|Catechism Q & A #35: What is Sanctification?|
How many evangelical Christians can answer this simple question?
I'm still trying to figure out why the word "sanctification," and the work of sanctification in the Christian life, is almost never mentioned in evangelical churches. I listen pretty close to most sermons and I've rarely heard it.
This is confusing to me because when I read the Bible I see almost nothing there instructing all Christians to be evangelizing, or "winning souls to Christ," but I see hundreds of verses encouraging and instructing Christians to live godly lives.
Sanctification is, as the page picture above indicates, about growing in knowledge and faith as we live life in accord with the teaching of Jesus Christ and the apostles.
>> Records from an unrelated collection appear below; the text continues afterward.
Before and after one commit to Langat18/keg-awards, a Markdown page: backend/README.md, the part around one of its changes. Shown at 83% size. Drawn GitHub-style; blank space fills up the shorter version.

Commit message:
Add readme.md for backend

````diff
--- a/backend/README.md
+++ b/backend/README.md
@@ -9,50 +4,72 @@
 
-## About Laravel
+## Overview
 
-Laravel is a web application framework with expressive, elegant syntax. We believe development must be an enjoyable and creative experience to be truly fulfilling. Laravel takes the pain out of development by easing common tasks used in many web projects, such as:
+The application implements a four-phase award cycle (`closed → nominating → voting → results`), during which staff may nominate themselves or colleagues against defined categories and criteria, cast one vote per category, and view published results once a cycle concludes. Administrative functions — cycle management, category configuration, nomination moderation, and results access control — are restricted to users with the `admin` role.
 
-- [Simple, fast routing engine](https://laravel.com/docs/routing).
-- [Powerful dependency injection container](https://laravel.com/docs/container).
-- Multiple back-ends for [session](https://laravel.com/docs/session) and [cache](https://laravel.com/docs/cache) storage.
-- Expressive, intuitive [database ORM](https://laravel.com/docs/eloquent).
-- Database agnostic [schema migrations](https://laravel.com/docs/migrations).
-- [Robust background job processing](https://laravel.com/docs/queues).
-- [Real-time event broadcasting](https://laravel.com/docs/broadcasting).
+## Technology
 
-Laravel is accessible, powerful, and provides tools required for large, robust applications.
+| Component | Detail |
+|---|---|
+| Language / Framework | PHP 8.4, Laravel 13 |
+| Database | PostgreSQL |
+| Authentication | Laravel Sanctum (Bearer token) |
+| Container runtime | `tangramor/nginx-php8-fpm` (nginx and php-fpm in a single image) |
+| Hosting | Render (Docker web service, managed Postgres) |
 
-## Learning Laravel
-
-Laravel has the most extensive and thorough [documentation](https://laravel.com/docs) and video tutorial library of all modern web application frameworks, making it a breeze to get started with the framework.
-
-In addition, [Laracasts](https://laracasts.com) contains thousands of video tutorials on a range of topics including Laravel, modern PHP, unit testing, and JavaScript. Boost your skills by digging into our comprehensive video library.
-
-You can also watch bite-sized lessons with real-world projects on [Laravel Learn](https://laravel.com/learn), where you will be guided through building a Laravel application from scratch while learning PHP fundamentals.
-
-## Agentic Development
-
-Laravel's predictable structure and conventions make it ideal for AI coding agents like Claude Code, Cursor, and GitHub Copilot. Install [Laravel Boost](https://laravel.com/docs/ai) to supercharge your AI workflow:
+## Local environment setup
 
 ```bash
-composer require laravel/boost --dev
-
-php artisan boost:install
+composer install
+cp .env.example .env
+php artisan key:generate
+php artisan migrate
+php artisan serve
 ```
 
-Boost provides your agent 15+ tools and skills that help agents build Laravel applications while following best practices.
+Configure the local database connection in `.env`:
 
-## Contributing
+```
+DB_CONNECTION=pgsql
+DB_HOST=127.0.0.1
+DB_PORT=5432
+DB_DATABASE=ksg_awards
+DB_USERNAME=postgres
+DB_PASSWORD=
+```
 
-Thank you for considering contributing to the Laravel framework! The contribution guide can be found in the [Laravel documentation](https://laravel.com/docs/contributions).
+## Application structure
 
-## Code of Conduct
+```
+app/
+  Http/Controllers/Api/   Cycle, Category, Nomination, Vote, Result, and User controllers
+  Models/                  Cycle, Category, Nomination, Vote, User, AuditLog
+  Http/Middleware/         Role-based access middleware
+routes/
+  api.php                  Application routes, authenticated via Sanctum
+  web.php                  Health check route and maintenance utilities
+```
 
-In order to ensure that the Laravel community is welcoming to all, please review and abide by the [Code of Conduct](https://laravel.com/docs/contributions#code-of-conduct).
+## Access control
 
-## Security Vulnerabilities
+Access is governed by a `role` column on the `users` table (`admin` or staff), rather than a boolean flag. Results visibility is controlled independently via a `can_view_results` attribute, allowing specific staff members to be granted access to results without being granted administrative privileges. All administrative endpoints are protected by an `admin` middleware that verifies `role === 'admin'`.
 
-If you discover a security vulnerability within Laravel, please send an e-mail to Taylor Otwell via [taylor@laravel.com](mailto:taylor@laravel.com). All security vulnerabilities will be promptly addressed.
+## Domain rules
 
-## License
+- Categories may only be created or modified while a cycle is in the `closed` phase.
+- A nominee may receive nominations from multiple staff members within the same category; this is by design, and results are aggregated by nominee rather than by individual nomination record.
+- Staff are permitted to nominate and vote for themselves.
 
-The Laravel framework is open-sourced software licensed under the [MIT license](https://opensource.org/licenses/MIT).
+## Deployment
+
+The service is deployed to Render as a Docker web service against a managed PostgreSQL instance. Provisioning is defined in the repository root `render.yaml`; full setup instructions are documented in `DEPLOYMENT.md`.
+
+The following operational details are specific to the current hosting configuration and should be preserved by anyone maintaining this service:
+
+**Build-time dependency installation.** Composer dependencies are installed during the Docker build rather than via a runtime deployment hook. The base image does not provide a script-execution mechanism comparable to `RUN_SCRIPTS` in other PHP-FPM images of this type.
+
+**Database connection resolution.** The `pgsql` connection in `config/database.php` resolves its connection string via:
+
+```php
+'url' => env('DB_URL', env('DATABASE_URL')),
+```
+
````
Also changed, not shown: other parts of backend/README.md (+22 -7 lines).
It's about spiritual maturity and spiritual discernment which comes with obedience to God's word. It is about loving, and forgiving, and helping others. It is about becoming more Christ-like by following Christ daily. I think the word "obedience" is something of a synonym for sanctification.
Anyway, when I came to know about The Westminster Shorter Catechism, put together in 1643 by a gathering of mostly Puritan theologians, that was once widely used to teach children the fundamental doctrines of Christianity (Reformation Christianity), I was interested.
I have a lot of respect for the Puritans. Fact is, I am a descendent of Puritans who came to America with John Winthrop in 1630 (see My Puritan Roots). So I bought a book about the Westminster Shorter Catechism a few years ago. Right from the start, I learned something I never knew….
Question #1: What is the chief end of man?
(Another way to ask the question is, "What is the primary purpose of man?")
Answer: Man's chief end is to glorify God and enjoy him forever.
I had never heard such a thing, stated so direct and clear, in my history of evangelical church attendance.
We live in a world where everyone (a whole lot of church-going Christians included) is searching for purpose and meaning in their life, and there it is, plain and simple, in Question #1 of the Westminster Shorter Catechism.
The theology in just Question #1 of the Westminster Catechism is powerfully significant and life changing.
I don't exactly remember how I found my way to Vic Lockman's web page and his two catechism cartoon books, but I'm glad I got there and I'm glad I now have the books. Together, the two volumes cover all 107 Q & A of the Westminster Shorter Catechism—they are packed with the fundamentals of Orthodox Christian doctrine.
Even though this catechism was originally developed over 350 years ago for teaching children, it is perfect for me (at 55 years old) as I am trying to better understand what aspects of the Christian faith have been lost (or maybe just neglected) in the rise of modern evangelical Christianity.
My purpose in posting this essay is not to get into a theological discussion (or argument). It is to encourage any Christian readers here who are not familiar with catechisms (and I know that's a lot of evangelicals) to check out The Westminster Shorter Catechism. This Link will take you to all 107 Questions and Answers. If you'd prefer some visuals and additional exegesis, then get Vick Lockman's two books.
You may discover, as I have, that the more traditional doctrines of the Christian faith feed you and resonate with you more than the modernized variations.